Juvenile Criminal Record FAQs
Are juvenile criminal records ever “automatically” expunged?
Most states have laws that allow, or even require, juvenile records to be expunged once the juvenile reaches a certain age. In some cases, the records are destroyed. Sometimes they are simply “sealed” or hidden from the public.
In many states, juvenile records are sealed automatically and immediately. These laws allow a minor who has committed criminal or delinquent acts, to erase his record permanently, usually at the age of 17 or 18. The idea is to allow the youth offender to enter adulthood with a “clean slate,” shielding him from the negative effects of having a criminal record.

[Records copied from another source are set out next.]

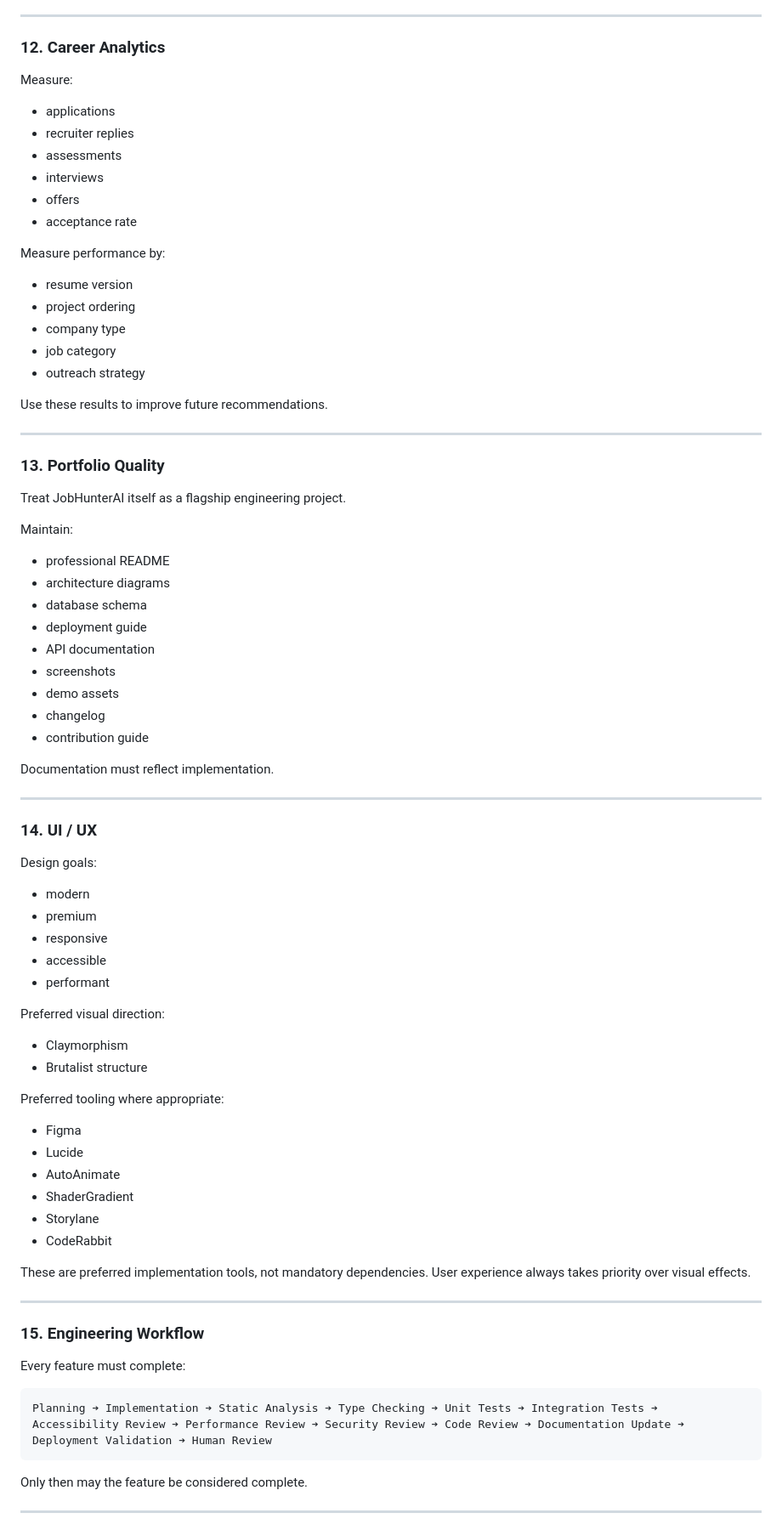
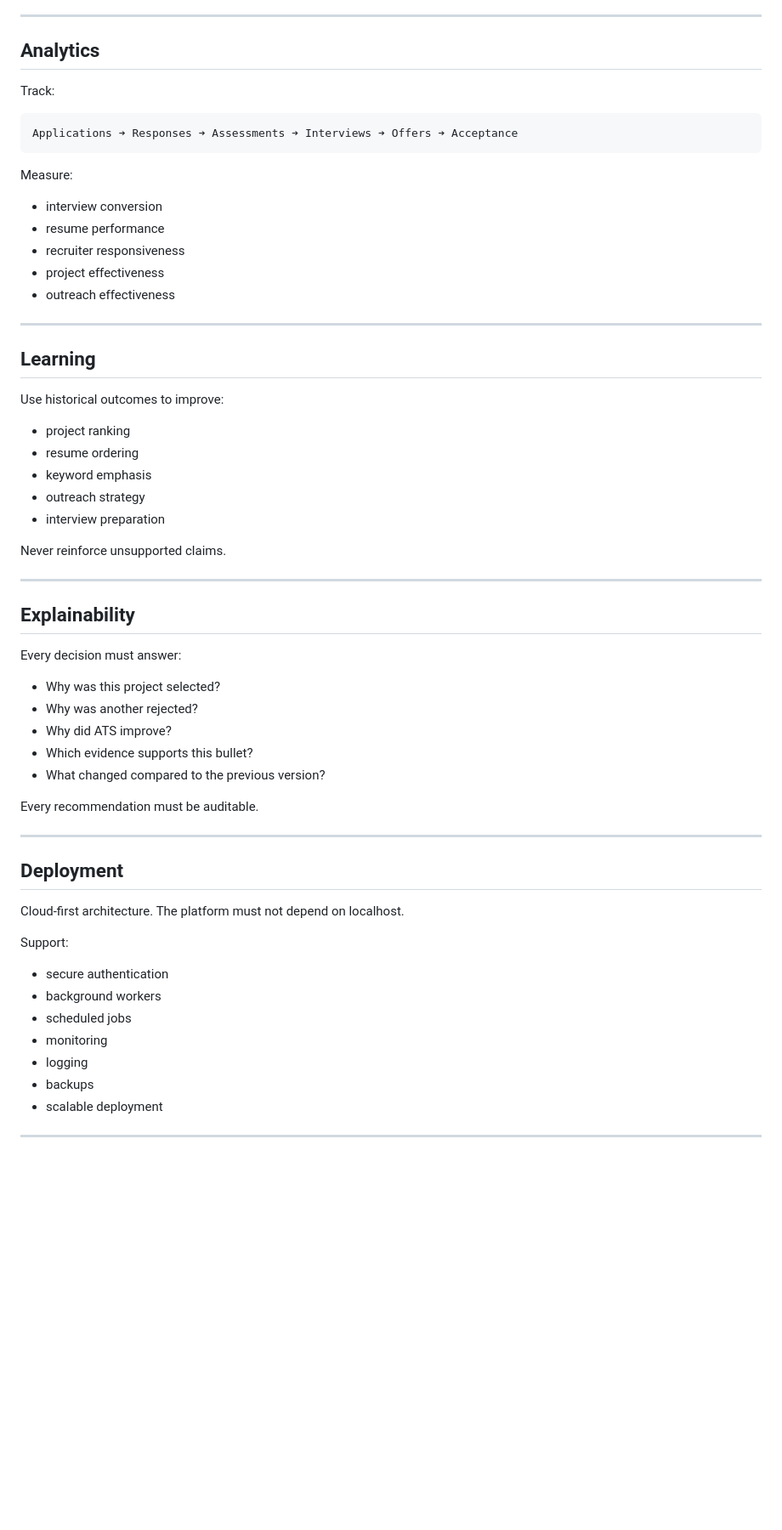
Before and after one commit to omichauhan-lgtm/JobHunterAI, a Markdown page: JobHunterAI/docs/EXECUTION_DIRECTIVE.md, the part around one of its changes. Shown at 85% size. Rendered like a GitHub page; blank space fills up the shorter version.

````diff
--- a/JobHunterAI/docs/EXECUTION_DIRECTIVE.md
+++ b/JobHunterAI/docs/EXECUTION_DIRECTIVE.md
@@ -231,75 +178,60 @@ Maintain a production-quality dashboard containing:
 
 ---
 
-### 12. Career Analytics
+## Analytics
+
+Track:
+```
+Applications ➔ Responses ➔ Assessments ➔ Interviews ➔ Offers ➔ Acceptance
+```
 Measure:
-- applications
-- recruiter replies
-- assessments
-- interviews
-- offers
-- acceptance rate
-
-Measure performance by:
-- resume version
-- project ordering
-- company type
-- job category
-- outreach strategy
-
-Use these results to improve future recommendations.
+- interview conversion
+- resume performance
+- recruiter responsiveness
+- project effectiveness
+- outreach effectiveness
 
 ---
 
-### 13. Portfolio Quality
-Treat JobHunterAI itself as a flagship engineering project.
+## Learning
 
-Maintain:
-- professional README
-- architecture diagrams
-- database schema
-- deployment guide
-- API documentation
-- screenshots
-- demo assets
-- changelog
-- contribution guide
+Use historical outcomes to improve:
+- project ranking
+- resume ordering
+- keyword emphasis
+- outreach strategy
+- interview preparation
 
-Documentation must reflect implementation.
+Never reinforce unsupported claims.
 
 ---
 
-### 14. UI / UX
-Design goals:
-- modern
-- premium
-- responsive
-- accessible
-- performant
+## Explainability
 
-Preferred visual direction:
-- Claymorphism
-- Brutalist structure
+Every decision must answer:
+- Why was this project selected?
+- Why was another rejected?
+- Why did ATS improve?
+- Which evidence supports this bullet?
+- What changed compared to the previous version?
 
-Preferred tooling where appropriate:
-- Figma
-- Lucide
-- AutoAnimate
-- ShaderGradient
-- Storylane
-- CodeRabbit
-
-These are preferred implementation tools, not mandatory dependencies.
-User experience always takes priority over visual effects.
+Every recommendation must be auditable.
 
 ---
 
-### 15. Engineering Workflow
-Every feature must complete:
-```
-Planning ➔ Implementation ➔ Static Analysis ➔ Type Checking ➔ Unit Tests ➔ Integration Tests ➔ Accessibility Review ➔ Performance Review ➔ Security Review ➔ Code Review ➔ Documentation Update ➔ Deployment Validation ➔ Human Review
-```
-Only then may the feature be considered complete.
+## Deployment
+
+Cloud-first architecture.
+The platform must not depend on localhost.
+
+Support:
+- secure authentication
+- background workers
+- scheduled jobs
+- monitoring
+- logging
+- backups
+- scalable deployment
 
 ---
 
````
Also changed, not shown: other parts of JobHunterAI/docs/EXECUTION_DIRECTIVE.md (+204 -191 lines).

For juveniles, court and arrest records are usually sealed automatically once a juvenile is arrested and a trial or “adjudication” begins. However, in most states, juveniles must file a written application to later have their records expunged or destroyed.
If I went through a court process for an offense committed when I was a minor, do I have a juvenile criminal record?
Maybe. Not every youth is tried in juvenile court. Some youth are tried in adult court, which will result in an adult conviction and an adult criminal record.
How do I obtain information about my juvenile adjudication?
It is best to get records from three sources:
- The FBI criminal background report;
- The state rap sheet; and
- The juvenile court with jurisdiction over the location where the arrest or adjudication took place.
You may also try to obtain records from the police or probation department, the district or state attorney’s office, or your private or public defender.
What is juvenile crime information?
Juvenile crime information is the summary information concerning your passage as a juvenile through the juvenile justice system. Juvenile crime information may include data supplied by law enforcement agencies, juvenile community corrections officers, prosecutors, courts and correctional facilities.
Pardon & Other Relief FAQs
Is an expungement the same as a pardon?
The end result may be similar but they are two completely different procedures. A pardon (also called clemency) is typically granted by a Board of Pardons or other such panel appointed by the Governor of your state. An expungement can be granted only by a Judge. In most states a pardon carries the weight of an expungement, or better.
Can employers see my criminal record if pardoned?
This varies based on your state of filing, but pardons normally do not expunge an arrest or conviction. Pardon normally represent that the governor has forgiven you of your crime, but not forgotten. In most cases, your criminal record will be annotated that this particular incident has been granted a pardon.
In some states an approved pardon will establish grounds for you to file with the court an expungement which normally would not be eligible unless a pardon is granted.
What is a Certificate of Rehabilitation?
A California Certificate of Rehabilitation is part of the California record-clearing process. While it doesn’t erase your criminal record, it is a court order that states that your criminal history is just that…a thing of the past. It essentially declares you a law abiding citizen.
This Certificate is a bold statement that tells society that you have moved on to become an honest, upstanding “rehabilitated” member of the community. And unlike a motion to seal and destroy your arrest records, a Certificate of Rehabilitation applies to actual criminal convictions, not just arrests. It also qualifies you for a pardon from the Governor.
How do I apply for a Presidential Pardon?
For FAQs about Presidential Pardons, click here to go to the U.S. Department of Justice website.